“Carry out my laws and safeguard my decrees to follow them;
I am the Lord your God.” (Leviticus 18:4)
Yehuda Kurzer (President of the Shalom Hartman Institute of North America) says we study ancient Jewish texts for the light they shed on contemporary life. Parashat Acharei Mot is a good example.
Acharei Mot begins with a lengthy description of the Yom Kippur ritual for purifying the mishkan (Tabernacle). This includes the ritual of the two goats. One is sacrificed to God and the other, supposedly carrying with it the sins of the people, is allowed to escape into the wilderness where it also dies (Lev. 16:7-22). This is the source of the word scapegoat. In each case, the goat is a sacrifice.
Rene Gerard (1923 – 2015; French philosopher) claims ritual sacrifice’s original purpose is to stop the endless cycle of revenge killings in pre-legal system societies. Since the sacrificial victim (originally humans) belongs to neither “side,” the ritual death doesn’t invite reprisal. The Torah takes this idea even further, substituting an animal for a human in the Yom Kippur ritual: the scapegoat.

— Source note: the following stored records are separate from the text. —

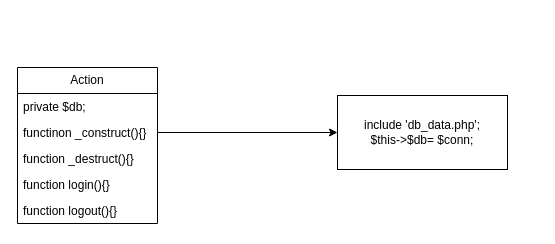
Before: ducuments/UML PAYROLL SYS.drawio in ManCoders/puericulture-man, a draw.io diagram. Source tidied: cells renumbered, new cells numbered last; positions are measured from the earlier drawing's top-left corner, leaving out a move shared by most shapes. Both pictures are drawn from the tidied source at 100%, with x=0, y=0 at pixel (17, 67).
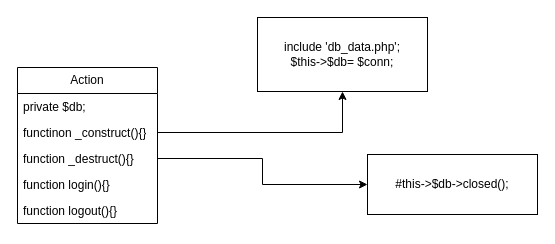
The same page after the edit.

The edit, as a diff of the source:
```diff
@@
 <mxGraphModel>
   <root>
     <mxCell id="0" />
     <mxCell id="1" parent="0" />
     <mxCell id="2" value="Action" style="swimlane;fontStyle=0;horizontal=1;startSize=26;fillColor=none;whiteSpace=wrap;html=1;" parent="1" vertex="1">
       <mxGeometry width="140" height="156" as="geometry" />
     </mxCell>
     <mxCell id="3" value="private $db;" style="text;strokeColor=none;fillColor=none;align=left;verticalAlign=top;spacingLeft=4;spacingRight=4;overflow=hidden;whiteSpace=wrap;html=1;" parent="2" vertex="1">
       <mxGeometry y="26" width="140" height="26" as="geometry" />
     </mxCell>
     <mxCell id="4" value="functinon _construct(){}" style="text;strokeColor=none;fillColor=none;align=left;verticalAlign=top;spacingLeft=4;spacingRight=4;overflow=hidden;points=[[0,0.5],[1,0.5]];portConstraint=eastwest;whiteSpace=wrap;html=1;" parent="2" vertex="1">
       <mxGeometry y="52" width="140" height="26" as="geometry" />
     </mxCell>
     <mxCell id="5" value="function _destruct(){}" style="text;strokeColor=none;fillColor=none;align=left;verticalAlign=top;spacingLeft=4;spacingRight=4;overflow=hidden;points=[[0,0.5],[1,0.5]];portConstraint=eastwest;whiteSpace=wrap;html=1;" parent="2" vertex="1">
       <mxGeometry y="78" width="140" height="26" as="geometry" />
     </mxCell>
     <mxCell id="6" value="function login(){}" style="text;strokeColor=none;fillColor=none;align=left;verticalAlign=top;spacingLeft=4;spacingRight=4;overflow=hidden;whiteSpace=wrap;html=1;" parent="2" vertex="1">
       <mxGeometry y="104" width="140" height="26" as="geometry" />
     </mxCell>
     <mxCell id="7" value="function logout(){}" style="text;strokeColor=none;fillColor=none;align=left;verticalAlign=top;spacingLeft=4;spacingRight=4;overflow=hidden;whiteSpace=wrap;html=1;" parent="2" vertex="1">
       <mxGeometry y="130" width="140" height="26" as="geometry" />
     </mxCell>
     <mxCell id="8" value="include 'db_data.php';&lt;div&gt;$this-&amp;gt;$db= $conn;&lt;/div&gt;" style="whiteSpace=wrap;html=1;" parent="1" vertex="1">
-      <mxGeometry x="320" y="28" width="170" height="74" as="geometry" />
+      <mxGeometry x="240" y="-50" width="170" height="74" as="geometry" />
     </mxCell>
     <mxCell id="9" style="edgeStyle=orthogonalEdgeStyle;rounded=0;jettySize=auto;html=1;" parent="1" edge="1" source="4" target="8">
       <mxGeometry relative="1" as="geometry" />
     </mxCell>
+    <mxCell id="10" value="#this-&amp;gt;$db-&amp;gt;closed();" style="whiteSpace=wrap;html=1;" parent="1" vertex="1">
+      <mxGeometry x="350" y="87" width="170" height="60" as="geometry" />
+    </mxCell>
+    <mxCell id="11" style="edgeStyle=orthogonalEdgeStyle;rounded=0;jettySize=auto;html=1;" parent="1" edge="1" source="5" target="10">
+      <mxGeometry relative="1" as="geometry" />
+    </mxCell>
   </root>
 </mxGraphModel>
```
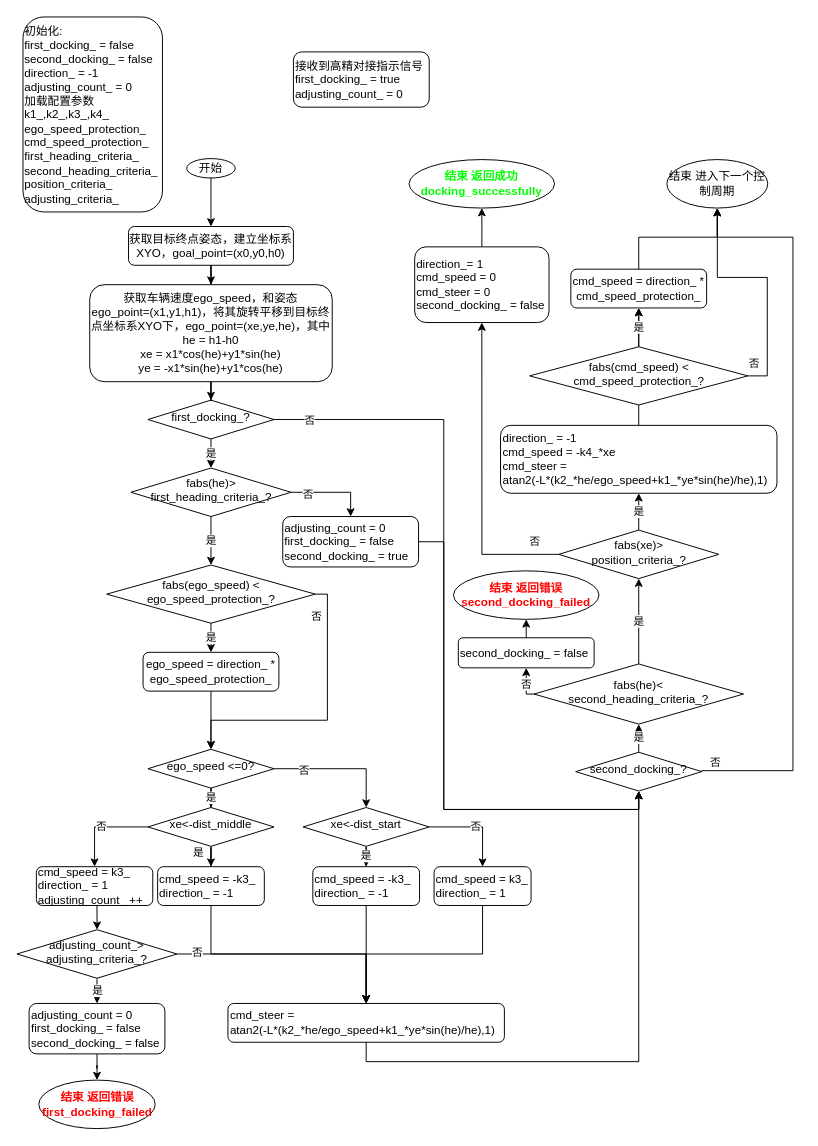
This is page "flowchart" (1 of 2) of precise_docking.drawio from Thousandsuny/Learning, a draw.io file, before an edit. Source tidied: cells renumbered, new cells numbered last; positions are measured from the earlier drawing's top-left corner, leaving out a move shared by most shapes. Both pictures are drawn from the tidied source at 97%, with x=0, y=0 at pixel (16, 16).
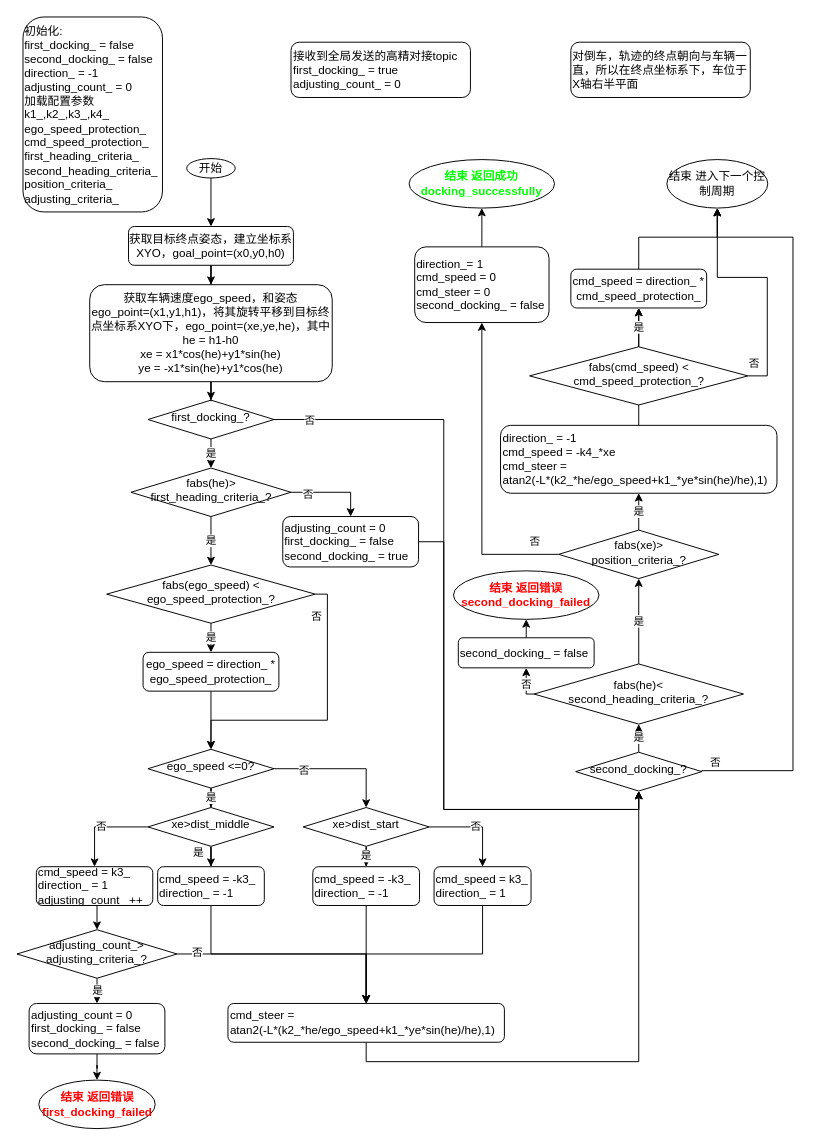
The same page after the edit.

The edit, as a diff of the source:
```diff
@@
-    <mxCell id="21" value="xe&amp;lt;-dist_middle" style="rhombus;whiteSpace=wrap;html=1;shadow=0;fontFamily=Helvetica;fontSize=12;align=center;strokeWidth=1;spacing=6;spacingTop=-4;" parent="1" vertex="1">
+    <mxCell id="21" value="xe&amp;gt;dist_middle" style="rhombus;whiteSpace=wrap;html=1;shadow=0;fontFamily=Helvetica;fontSize=12;align=center;strokeWidth=1;spacing=6;spacingTop=-4;" parent="1" vertex="1">
       <mxGeometry x="135" y="815" width="130" height="40" as="geometry" />
     </mxCell>
@@
-    <mxCell id="26" value="xe&amp;lt;-dist_start" style="rhombus;whiteSpace=wrap;html=1;shadow=0;fontFamily=Helvetica;fontSize=12;align=center;strokeWidth=1;spacing=6;spacingTop=-4;" parent="1" vertex="1">
+    <mxCell id="26" value="xe&amp;gt;dist_start" style="rhombus;whiteSpace=wrap;html=1;shadow=0;fontFamily=Helvetica;fontSize=12;align=center;strokeWidth=1;spacing=6;spacingTop=-4;" parent="1" vertex="1">
       <mxGeometry x="295" y="815" width="130" height="40" as="geometry" />
     </mxCell>
@@
-    <mxCell id="62" value="接收到高精对接指示信号&lt;br&gt;first_docking_ = true&lt;br&gt;adjusting_count_ = 0" style="rounded=1;whiteSpace=wrap;html=1;fontSize=12;glass=0;strokeWidth=1;shadow=0;align=left;" parent="1" vertex="1">
-      <mxGeometry x="285" y="36" width="140" height="57" as="geometry" />
+    <mxCell id="62" value="接收到全局发送的高精对接topic&lt;br&gt;first_docking_ = true&lt;br&gt;adjusting_count_ = 0" style="rounded=1;whiteSpace=wrap;html=1;fontSize=12;glass=0;strokeWidth=1;shadow=0;align=left;" parent="1" vertex="1">
+      <mxGeometry x="282.5" y="26" width="185" height="57" as="geometry" />
     </mxCell>
@@
+    <mxCell id="77" value="对倒车，轨迹的终点朝向与车辆一直，所以在终点坐标系下，车位于X轴右半平面" style="rounded=1;whiteSpace=wrap;html=1;fontSize=12;glass=0;strokeWidth=1;shadow=0;align=left;" parent="1" vertex="1">
+      <mxGeometry x="571" y="26" width="185" height="57" as="geometry" />
+    </mxCell>
```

Rabbi Jonathan Sacks (1948- ; former Chief Rabbi of the United Hebrew Congregations of the British Commonwealth) observes scapegoat has come to mean something very different today. Faced with a problem, it is easier to project our shortcomings externally and make the “Other” the scapegoat, rather than confronting ourselves internally. So instead of serving as a vehicle for reconciliation precisely because of its innocence (as in Acharei Mot), today’s scapegoat is now made guilty as the source of conflict.
Ultimately, Judaism’s solution to the problem of violence is not ritual sacrifice, but the rule of law. This requires developing a sense of personal accountability and responsibility. That is why on Yom Kippur, we chant “For the sins WE have committed.”
Gut Shabbos/Shabbat Shalom